Hoover Institution and Economics Department
579 Serra mall
Palo Alto, CA 94305
Information about this author at RePEc
NBER Working Papers and Publications
|June 2018||Evolution of Modern Business Cycle Models: Accounting for the Great Recession|
with Patrick J. Kehoe, Virgiliu Midrigan: w24741
Modern business cycle theory focuses on the study of dynamic stochastic general equilibrium models that generate aggregate fluctuations similar to those experienced by actual economies. We discuss how this theory has evolved from its roots in the early real business cycle models of the late 1970s through the turmoil of the Great Recession four decades later. We document the strikingly different pattern of comovements of macro aggregates during the Great Recession compared to other postwar recessions, especially the 1982 recession. We then show how two versions of the latest generation of real business cycle models can account, respectively, for the aggregate and the cross-regional fluctuations observed in the Great Recession in the United States.

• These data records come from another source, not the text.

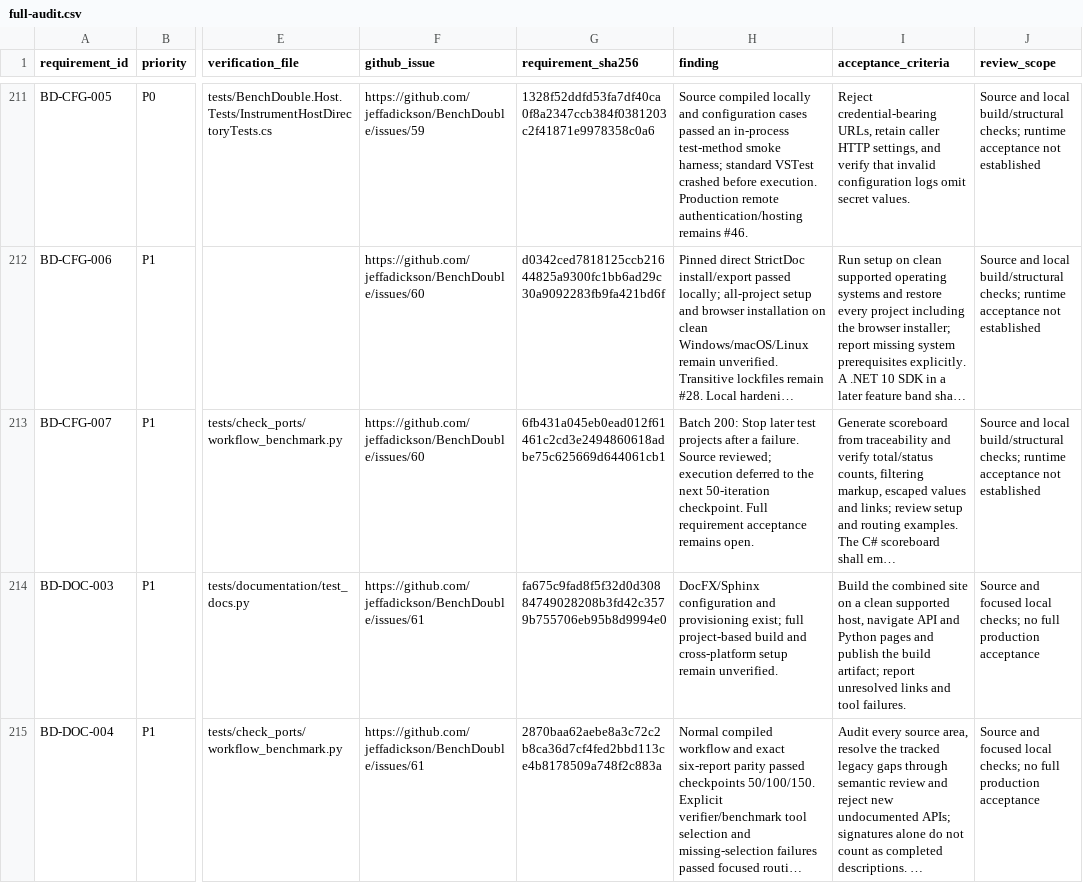
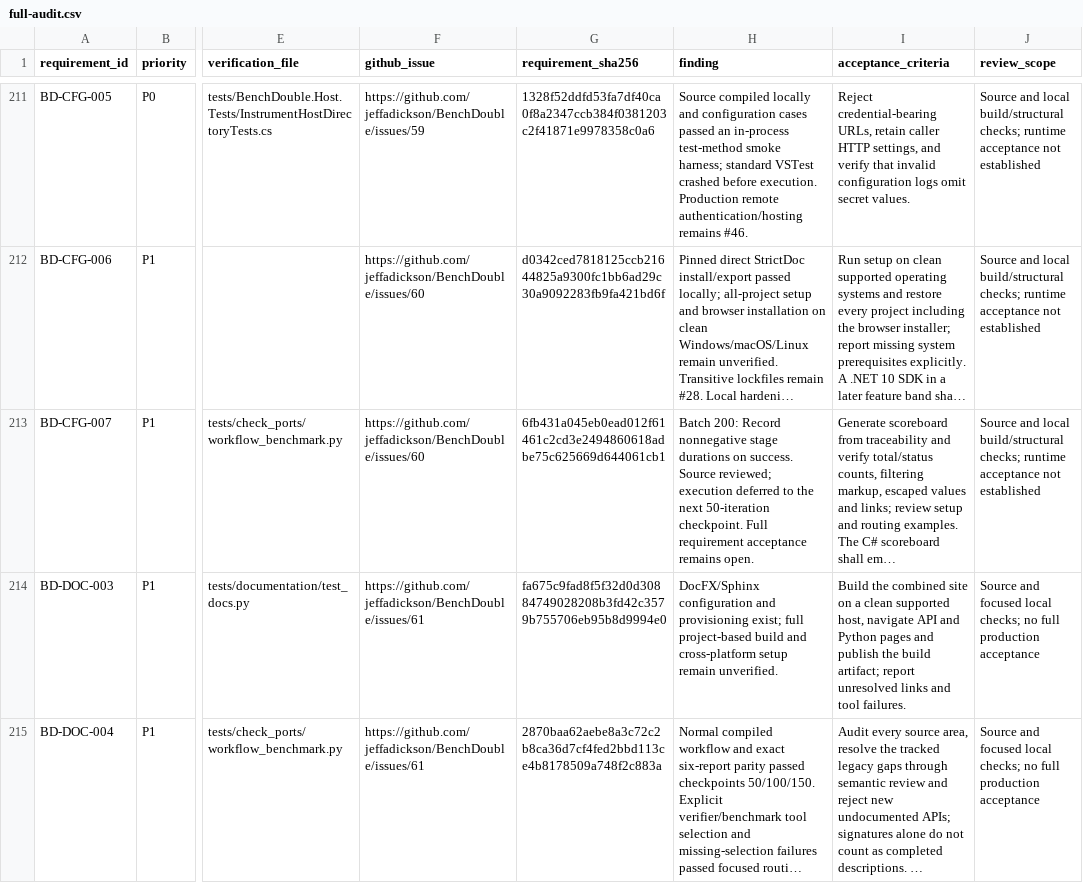
Before and after one commit to jeffadickson/BenchForge, a CSV file: requirements/full-audit.csv, drawn as a sheet; only a part is shown, gaps mark what is left out; long unchanged cells end in …; the diff names each change by its address in the sheet, - before the commit and + after, or states it on an @@ line.

```diff
--- a/requirements/full-audit.csv
+++ b/requirements/full-audit.csv
-H213 (finding): Batch 200: Stop later test projects after a failure. Source reviewed;…
+H213 (finding): Batch 200: Record nonnegative stage durations on success. Source reviewed;…
```
Also changed, not shown: 3 other files.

Published: Patrick J. Kehoe & Virgiliu Midrigan & Elena Pastorino, 2018. "Evolution of Modern Business Cycle Models: Accounting for the Great Recession," Journal of Economic Perspectives, vol 32(3), pages 141-166.
|March 2017||Financial Markets and Fiscal Unions|
with Patrick J. Kehoe: w23235
Do sophisticated international financial markets obviate the need for an active union-wide authority to orchestrate fiscal transfers between countries to provide adequate insurance against country-specific economic fluctuations? We argue that they do. Specifically, we show that in a benchmark economy with no international financial markets, an activist union-wide authority is necessary to achieve desirable outcomes. With sophisticated financial markets, however, such an authority is unnecessary if its only goal is to provide cross-country insurance. Since restricting the set of policy instruments available to member countries does not create a fiscal externality across them, this result holds in a wide variety of settings. Finally, we establish that an activist union-wide authority concern...
|September 2016||Debt Constraints and Employment|
with Patrick Kehoe, Virgiliu Midrigan: w22614
During the Great Recession, regions of the United States that experienced the largest declines in household debt also experienced the largest drops in consumption, employment, and wages. Employment declines were larger in the nontradable sector and for firms that were facing the worst credit conditions. Motivated by these findings, we develop a search and matching model with credit frictions that affect both consumers and firms. In the model, tighter debt constraints raise the cost of investing in new job vacancies and thus reduce worker job finding rates and employment. Two key features of our model, on-the-job human capital accumulation and consumer-side credit frictions, are critical to generating sizable drops in employment. On-the-job human capital accumulation makes the flows of bene...
|November 2015||Nonlinear Pricing in Village Economies|
with Orazio Attanasio: w21718
This paper analyzes and estimates the impact of quantity discounts for basic staples in rural Mexico. We propose a model of price discrimination that nests those of Maskin and Riley (1984) and Jullien (2000), in which consumers differ in their tastes and, due to subsistence constraints, in their ability to pay for a good. We show that, under mild conditions, a model in which consumers face heterogeneous subsistence or budget constraints is equivalent to one in which consumers have access to heterogeneous outside options. We then rely on known results (Jullien (2000)) to characterize the equilibrium price schedule. We analyze the effects of nonlinear pricing on market participation, as well as the impact of a market-wide income transfer on the price schedule, when consumers are differential...